What we normally define as history doesn’t interest me. It’s a constraint.
You go to the cosmologists and ask how they tell the history of the universe; you go to the geologists, how do they tell the story of the earth, and the biologists, and then you string them together. And it turns out that when you string them together, if you do it carefully, there’s a story that is coherent, engaging, fantastically interesting.
Learning to domesticate the horse was a sort of energy revolution.
Our goal is to see Big History become a normal part of high school curricula. I’d love to see it being taught in lots of languages. A global course.
In literature classes, you don’t learn about genes; in physics classes you don’t learn about human evolution. So you get a fragmented view of the world. That makes it hard to find meaning in education.
Every kid goes to school full of questions about meaning. You know, ‘What’s my place in the universe? What does it mean to be a human being? What are human beings?’ Existing courses cannot help you answer those questions. They can’t even help you ask them.
When very large stars die, they create temperatures so high that protons begin to fuse in all sorts of exotic combinations, to form all the elements of the periodic table. If, like me, you’re wearing a gold ring, it was forged in a supernova explosion.

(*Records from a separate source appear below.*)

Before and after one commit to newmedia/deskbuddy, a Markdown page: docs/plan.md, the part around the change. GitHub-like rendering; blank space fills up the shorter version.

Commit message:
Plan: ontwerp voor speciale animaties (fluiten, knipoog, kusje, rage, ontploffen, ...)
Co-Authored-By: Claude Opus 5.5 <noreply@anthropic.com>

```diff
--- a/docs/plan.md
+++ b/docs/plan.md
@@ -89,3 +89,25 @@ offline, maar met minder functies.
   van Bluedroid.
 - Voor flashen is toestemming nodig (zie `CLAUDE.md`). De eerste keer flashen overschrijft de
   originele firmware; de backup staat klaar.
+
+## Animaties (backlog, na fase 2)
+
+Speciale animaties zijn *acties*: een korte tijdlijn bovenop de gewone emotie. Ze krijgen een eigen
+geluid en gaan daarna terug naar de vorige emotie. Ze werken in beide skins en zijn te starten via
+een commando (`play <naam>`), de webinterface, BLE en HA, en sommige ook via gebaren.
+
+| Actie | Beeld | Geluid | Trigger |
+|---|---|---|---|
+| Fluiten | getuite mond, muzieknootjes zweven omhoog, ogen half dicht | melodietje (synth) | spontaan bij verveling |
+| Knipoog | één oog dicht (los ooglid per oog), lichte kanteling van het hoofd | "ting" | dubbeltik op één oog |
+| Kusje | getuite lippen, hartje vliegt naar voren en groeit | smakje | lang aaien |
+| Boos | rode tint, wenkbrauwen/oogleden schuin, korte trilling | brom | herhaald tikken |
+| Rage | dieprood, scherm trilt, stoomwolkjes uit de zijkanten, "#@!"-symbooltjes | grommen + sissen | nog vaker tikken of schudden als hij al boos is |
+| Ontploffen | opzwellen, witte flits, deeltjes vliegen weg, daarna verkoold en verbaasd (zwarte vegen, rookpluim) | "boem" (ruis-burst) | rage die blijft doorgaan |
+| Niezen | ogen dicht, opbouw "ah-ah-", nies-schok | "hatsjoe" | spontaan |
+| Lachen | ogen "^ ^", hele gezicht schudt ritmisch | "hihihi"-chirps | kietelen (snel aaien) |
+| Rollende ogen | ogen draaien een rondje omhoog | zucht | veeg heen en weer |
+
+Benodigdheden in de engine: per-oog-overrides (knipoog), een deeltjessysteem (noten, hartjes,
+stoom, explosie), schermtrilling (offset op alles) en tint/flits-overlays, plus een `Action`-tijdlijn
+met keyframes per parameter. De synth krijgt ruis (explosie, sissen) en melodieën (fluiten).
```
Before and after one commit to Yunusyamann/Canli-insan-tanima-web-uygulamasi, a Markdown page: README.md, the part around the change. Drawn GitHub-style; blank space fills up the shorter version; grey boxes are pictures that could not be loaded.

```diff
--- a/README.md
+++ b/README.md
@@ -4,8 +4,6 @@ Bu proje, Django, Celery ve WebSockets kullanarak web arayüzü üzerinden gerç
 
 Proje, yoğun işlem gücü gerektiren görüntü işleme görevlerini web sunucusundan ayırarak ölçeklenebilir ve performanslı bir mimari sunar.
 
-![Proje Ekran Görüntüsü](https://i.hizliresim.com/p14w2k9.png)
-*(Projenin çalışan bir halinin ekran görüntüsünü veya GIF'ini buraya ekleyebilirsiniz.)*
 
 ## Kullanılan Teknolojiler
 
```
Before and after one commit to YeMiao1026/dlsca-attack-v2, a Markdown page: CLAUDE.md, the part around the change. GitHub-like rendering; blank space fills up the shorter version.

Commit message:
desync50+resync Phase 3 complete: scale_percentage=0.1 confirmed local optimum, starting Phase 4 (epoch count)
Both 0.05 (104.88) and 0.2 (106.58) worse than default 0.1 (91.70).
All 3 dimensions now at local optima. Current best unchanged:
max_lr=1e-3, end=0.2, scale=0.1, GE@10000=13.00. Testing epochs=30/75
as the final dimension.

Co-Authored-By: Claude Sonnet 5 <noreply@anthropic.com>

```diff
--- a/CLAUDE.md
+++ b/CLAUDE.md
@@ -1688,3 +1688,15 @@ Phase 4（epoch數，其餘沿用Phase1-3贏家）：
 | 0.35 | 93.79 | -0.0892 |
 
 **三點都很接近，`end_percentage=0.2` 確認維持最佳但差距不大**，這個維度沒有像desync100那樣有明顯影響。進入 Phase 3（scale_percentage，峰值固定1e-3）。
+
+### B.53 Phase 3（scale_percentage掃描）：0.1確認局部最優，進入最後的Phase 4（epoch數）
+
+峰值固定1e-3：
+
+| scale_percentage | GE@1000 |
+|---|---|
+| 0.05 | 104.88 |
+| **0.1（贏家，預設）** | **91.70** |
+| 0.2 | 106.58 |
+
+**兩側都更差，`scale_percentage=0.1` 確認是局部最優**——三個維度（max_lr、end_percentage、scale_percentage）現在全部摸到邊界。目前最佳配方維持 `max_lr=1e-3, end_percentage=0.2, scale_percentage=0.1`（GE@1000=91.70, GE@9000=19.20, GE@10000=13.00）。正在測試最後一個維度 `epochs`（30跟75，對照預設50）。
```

All religions, all indigenous traditions, all origin stories provide a large map of where you are.
Big History studies the history of everything, offering a way of making sense of our world and our role within it.
I had this feeling that, somehow, we ought to be teaching not just the history of particular nations or particular regions, but the history of humanity.
Unfortunately, historians have become so absorbed in detailed research that they have tended to neglect the job of building larger-scale maps of the past.
I think what I was after was a unifying story that could bring everything together, that could give me a sense of the whole of history.
If historians don’t tell stories at the scales of creation myths, someone else will.
Humans are remarkable: the first species in almost four billion years of life on earth that dominates the biosphere. This gives us the power, in principle, to build societies in which everyone flourishes. But it also creates great dangers because it is not clear that we really understand how to use our potentially devastating powers.
Modern scientific knowledge appeared piecemeal. Historians wrote about human history; physicists tackled the material world; and biologists studied the world of living organisms. But there were few links between these disciplines, as researchers focused on getting the details right.